* What the exercise asks *
Can you restate the records below word for word?

(Beginning of Extracted records)

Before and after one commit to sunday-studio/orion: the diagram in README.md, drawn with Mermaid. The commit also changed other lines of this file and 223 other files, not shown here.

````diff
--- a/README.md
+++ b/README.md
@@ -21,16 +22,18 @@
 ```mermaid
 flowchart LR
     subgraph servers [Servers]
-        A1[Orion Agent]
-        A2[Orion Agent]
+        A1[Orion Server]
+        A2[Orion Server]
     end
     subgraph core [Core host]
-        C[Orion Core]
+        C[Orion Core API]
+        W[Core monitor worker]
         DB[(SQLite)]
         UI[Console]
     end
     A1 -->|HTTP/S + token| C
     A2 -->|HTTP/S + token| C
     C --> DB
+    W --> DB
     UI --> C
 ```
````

(End of Extracted records)

* Task solution *
Before and after one commit to sunday-studio/orion: the diagram in README.md, drawn with Mermaid. The commit also changed other lines of this file and 223 other files, not shown here.

````diff
--- a/README.md
+++ b/README.md
@@ -21,16 +22,18 @@
 ```mermaid
 flowchart LR
     subgraph servers [Servers]
-        A1[Orion Agent]
-        A2[Orion Agent]
+        A1[Orion Server]
+        A2[Orion Server]
     end
     subgraph core [Core host]
-        C[Orion Core]
+        C[Orion Core API]
+        W[Core monitor worker]
         DB[(SQLite)]
         UI[Console]
     end
     A1 -->|HTTP/S + token| C
     A2 -->|HTTP/S + token| C
     C --> DB
+    W --> DB
     UI --> C
 ```
````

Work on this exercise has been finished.